Bonus:  I mentioned I went on holidays in June, this was to Primavera in Barcelona.  How could I turn down a line up with Radiohead, PJ Harvey, LCD Soundsystem, Tame Impala to name but a few.  It was different from the last time I attended two years ago, heavily giving VIP ticket holders easy access to pits in front of the main stages and leaving the rest of us to watch from farther away.  Something I am not used to doing at most festivals as I do like to get a closer look when I can.    I brought my little point and shoot, nothing fancy and snapped what I could.  Radiohead were possibly the highlight of the weekend, delivering an incredible set that had it's fair share of classics while also covering a good portion of the new album.  The audience around where I stood were so respectfully quiet throughout which was a delight, given how much people talked during sets like Brian Wilson during the weekend and pissed me and others off.

Bonus:

I mentioned I went on holidays in June, this was to Primavera in Barcelona.  How could I turn down a line up with Radiohead, PJ Harvey, LCD Soundsystem, Tame Impala to name but a few.  It was different from the last time I attended two years ago, heavily giving VIP ticket holders easy access to pits in front of the main stages and leaving the rest of us to watch from farther away.  Something I am not used to doing at most festivals as I do like to get a closer look when I can.  

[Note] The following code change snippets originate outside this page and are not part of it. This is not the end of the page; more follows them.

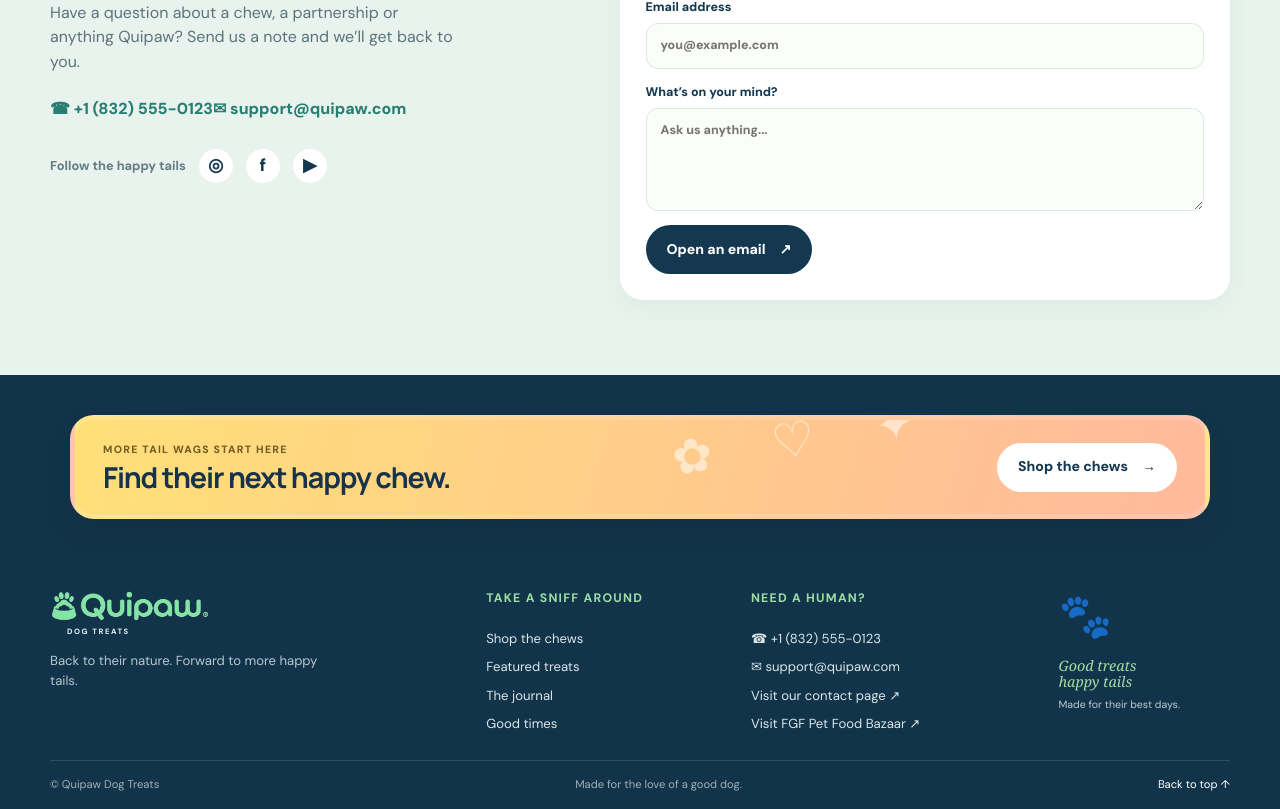
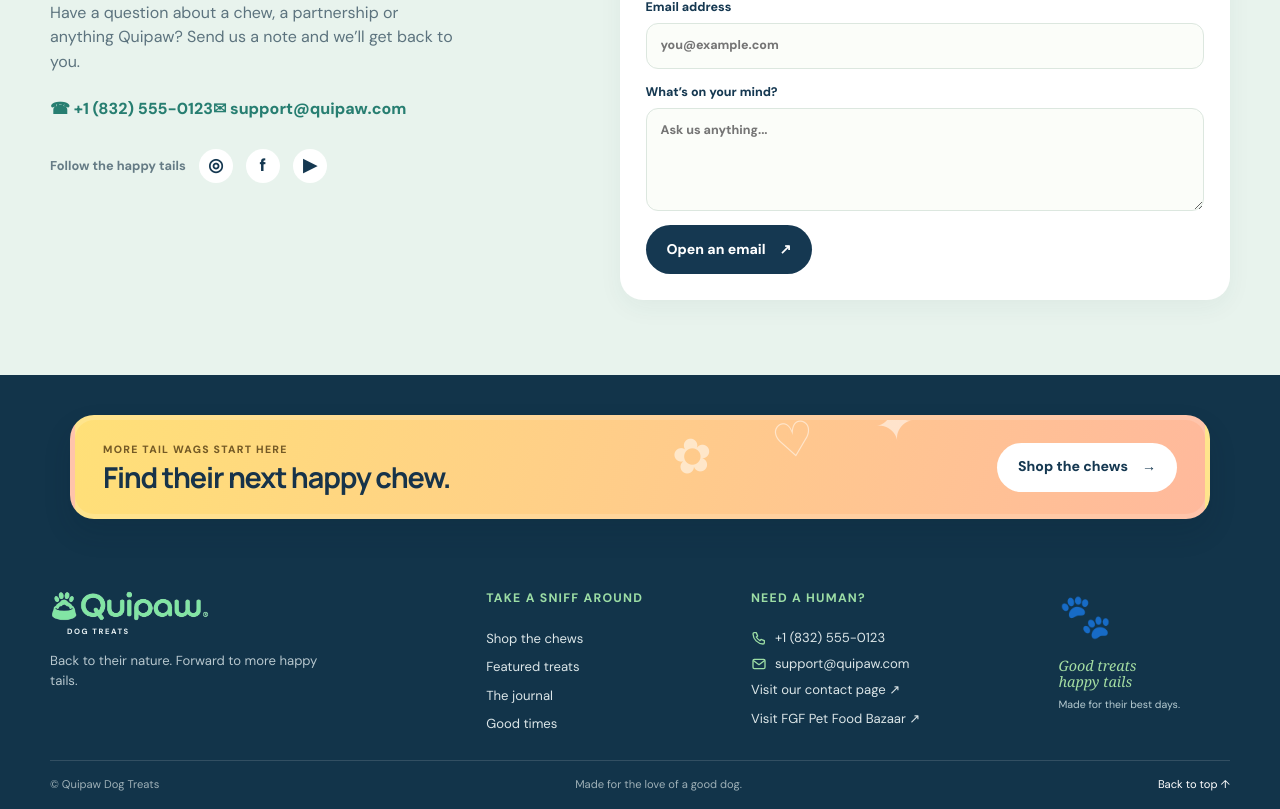
Before and after one commit to benyigit/quipaw, a Next.js app: page / in a window 1280 px wide. Shown: the part 5791-6600 px from the top of the page. Built offline with nearby package versions, Linux system fonts and the light colour scheme.

Commit message:
Stack footer contact links and refine icons

```diff
--- a/app/refinements.css
+++ b/app/refinements.css
@@ -73,3 +73,6 @@
 .footer-top{width:min(1140px,calc(100% - 72px));margin:0 auto 30px}
 @media(max-width:760px){.site-footer{padding-top:26px}.footer-top{width:min(560px,calc(100% - 40px));margin:0 auto 22px}}
 .quipaw-site{background-color:var(--cream);background-image:url('/assets/paw-dog-pattern.svg');background-repeat:repeat;background-size:112px 112px}
+.footer-support{display:flex;flex-direction:column;align-items:flex-start;gap:9px}
+.footer-support .footer-contact-link{display:inline-flex;align-items:center;gap:8px;line-height:1.35;overflow-wrap:anywhere}
+.footer-contact-link svg{width:16px;height:16px;flex:none;stroke:currentColor;stroke-width:2;stroke-linecap:round;stroke-linejoin:round;color:#9cdda5}
--- a/components/site-shell.tsx
+++ b/components/site-shell.tsx
@@ -51,7 +51,7 @@
     <div className="footer-main section-wrap">
       <div className="footer-brand"><Link href="/"><img src="/assets/logo-quipaw.png" alt="Quipaw logo" /></Link><span>DOG TREATS</span><p>Back to their nature. Forward to more happy tails.</p></div>
       <div><h3>Take a sniff around</h3><Link href="/shop">Shop the chews</Link><Link href="/#products">Featured treats</Link><Link href="/blog">The journal</Link><Link href="/events">Good times</Link></div>
-      <div className="footer-support"><h3>Need a human?</h3><a href="tel:+18325550123">☎ +1 (832) 555-0123</a><a href="mailto:support@quipaw.com">✉ support@quipaw.com</a><Link href="/#contact">Visit our contact page ↗</Link><a href="https://fgfpetfood.com">Visit FGF Pet Food Bazaar ↗</a></div>
+      <div className="footer-support"><h3>Need a human?</h3><a className="footer-contact-link" href="tel:+18325550123"><svg aria-hidden="true" viewBox="0 0 24 24" fill="none"><path d="M5 4h3l2 5-2 1.5a15 15 0 0 0 5.5 5.5L15 14l5 2v3a2 2 0 0 1-2 2A16 16 0 0 1 3 6a2 2 0 0 1 2-2Z" /></svg><span>+1 (832) 555-0123</span></a><a className="footer-contact-link" href="mailto:support@quipaw.com"><svg aria-hidden="true" viewBox="0 0 24 24" fill="none"><rect x="3" y="5" width="18" height="14" rx="2" /><path d="m4 7 8 6 8-6" /></svg><span>support@quipaw.com</span></a><Link href="/#contact">Visit our contact page ↗</Link><a href="https://fgfpetfood.com">Visit FGF Pet Food Bazaar ↗</a></div>
       <div className="footer-paw">🐾<small>Good treats<br />happy tails</small><span>Made for their best days.</span></div>
     </div>
     <div className="footer-bottom section-wrap"><span>© Quipaw Dog Treats</span><span>Made for the love of a good dog.</span><Link href="/#top">Back to top ↑</Link></div>
```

I brought my little point and shoot, nothing fancy and snapped what I could.  Radiohead were possibly the highlight of the weekend, delivering an incredible set that had it's fair share of classics while also covering a good portion of the new album.  The audience around where I stood were so respectfully quiet throughout which was a delight, given how much people talked during sets like Brian Wilson during the weekend and pissed me and others off.

PJ Harvey gave Radiohead a run for their money with her long awaited return.  She is just mesmerizing every time and never one to just phone it in with a retread of how she has hosted a tour before.  Her new album is brilliant and even better live.  Click a photo to view full galleries.  P.S. I'm conscious of the lack of continuity with no watermarks on the Primavera photos but as they are just "fan shots" from the crowd I didn't see the point.  P.P.S. I got to shoot my first portrait shoot of the year with the highest profile act I've got to cover yet.  That will be unveiled in the coming months.  

PJ Harvey gave Radiohead a run for their money with her long awaited return.  She is just mesmerizing every time and never one to just phone it in with a retread of how she has hosted a tour before.  Her new album is brilliant and even better live.

Click a photo to view full galleries.

P.S. I'm conscious of the lack of continuity with no watermarks on the Primavera photos but as they are just "fan shots" from the crowd I didn't see the point.

P.P.S. I got to shoot my first portrait shoot of the year with the highest profile act I've got to cover yet.  That will be unveiled in the coming months.